--- ENTRIES SHOWN Enclosed Below ---

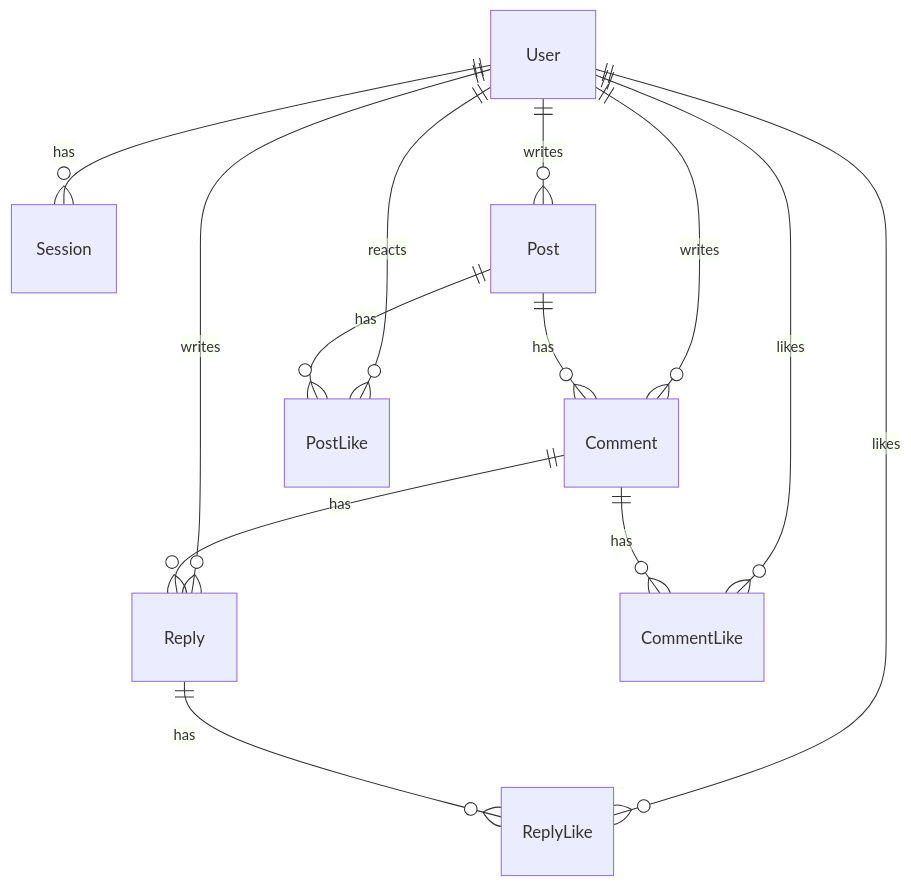
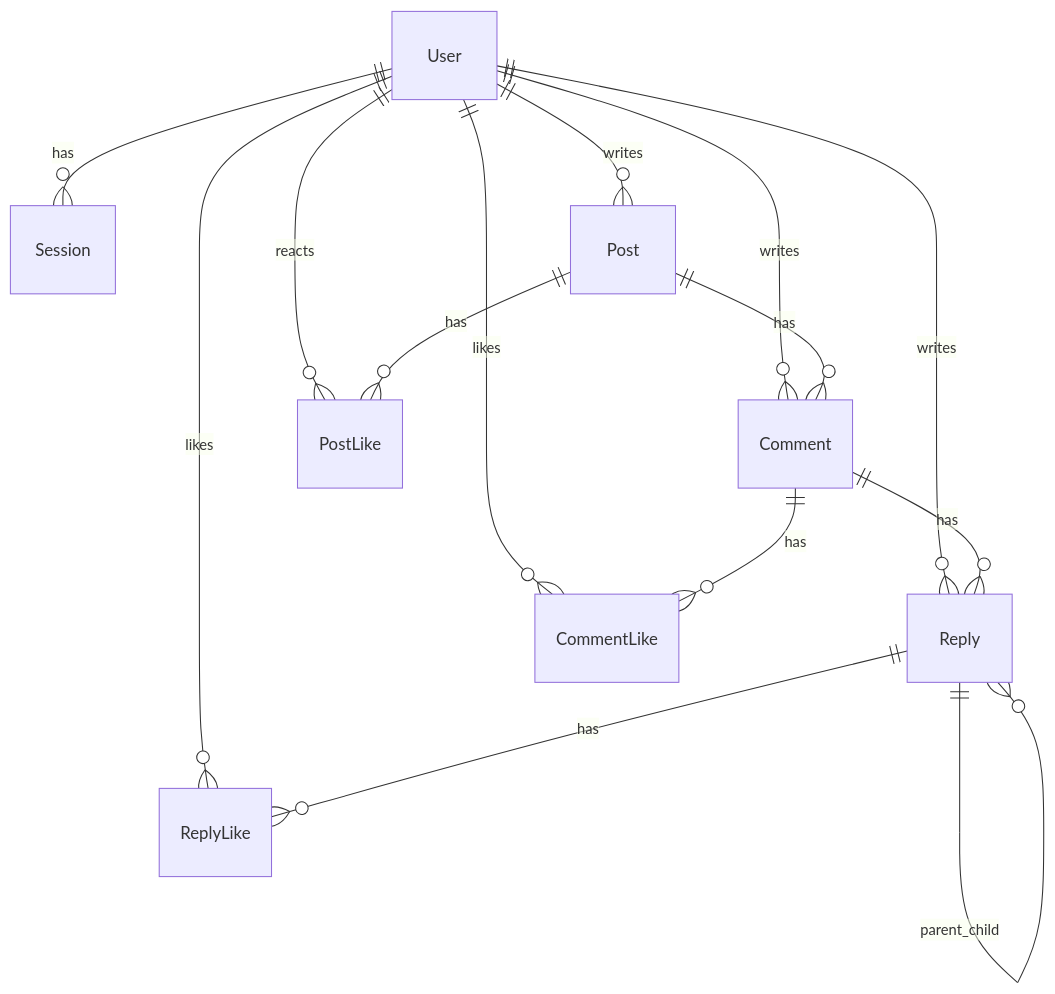
The first of 4 diagrams in SYSTEM_DESIGN_NOTES.md (Msajib/buddy-script), drawn with Mermaid before and after one commit. The commit also changed other lines of this file and 6 other files, not shown here.

````diff
--- a/SYSTEM_DESIGN_NOTES.md
+++ b/SYSTEM_DESIGN_NOTES.md
@@ -44,16 +138,19 @@
 ```mermaid
 erDiagram
   User ||--o{ Session : has
   User ||--o{ Post : writes
   User ||--o{ Comment : writes
   User ||--o{ Reply : writes
   User ||--o{ PostLike : reacts
   User ||--o{ CommentLike : likes
   User ||--o{ ReplyLike : likes
 
   Post ||--o{ Comment : has
   Post ||--o{ PostLike : has
+
   Comment ||--o{ Reply : has
   Comment ||--o{ CommentLike : has
+
+  Reply ||--o{ Reply : parent_child
   Reply ||--o{ ReplyLike : has
 ```
````
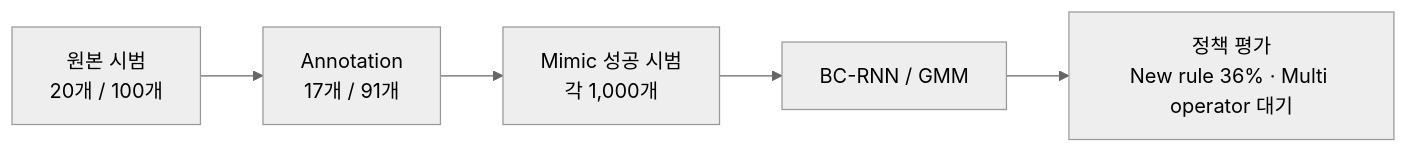
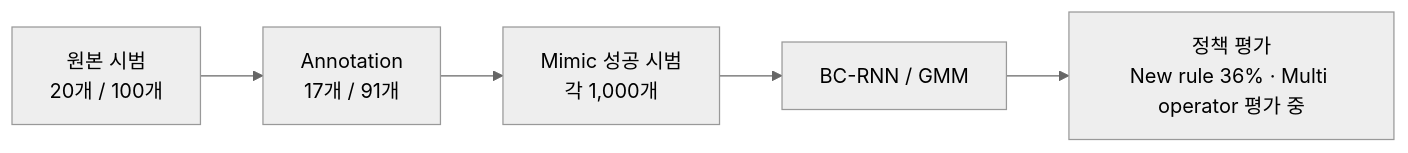
The diagram in README.md (Kim-KiSuk/Robotics-Simulation-Assignment2), drawn with Mermaid (neutral theme) before and after one commit. The commit also changed other lines of this file and 5 other files, not shown here.

````diff
--- a/README.md
+++ b/README.md
@@ -27,7 +27,7 @@
 ```mermaid
 flowchart LR
     A["원본 시범<br/>20개 / 100개"] --> B["Annotation<br/>17개 / 91개"]
     B --> C["Mimic 성공 시범<br/>각 1,000개"]
     C --> D["BC-RNN / GMM"]
-    D --> E["정책 평가<br/>New rule 36% · Multi operator 대기"]
+    D --> E["정책 평가<br/>New rule 36% · Multi operator 평가 중"]
 ```
````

--- End of Enclosed ENTRIES SHOWN ---

* [ABOUT THIS EXERCISE] Show all lines from the data above in which the word "writes" appears.

* [ANSWER TO THE PROBLEM]
   User ||--o{ Post : writes
   User ||--o{ Comment : writes
   User ||--o{ Reply : writes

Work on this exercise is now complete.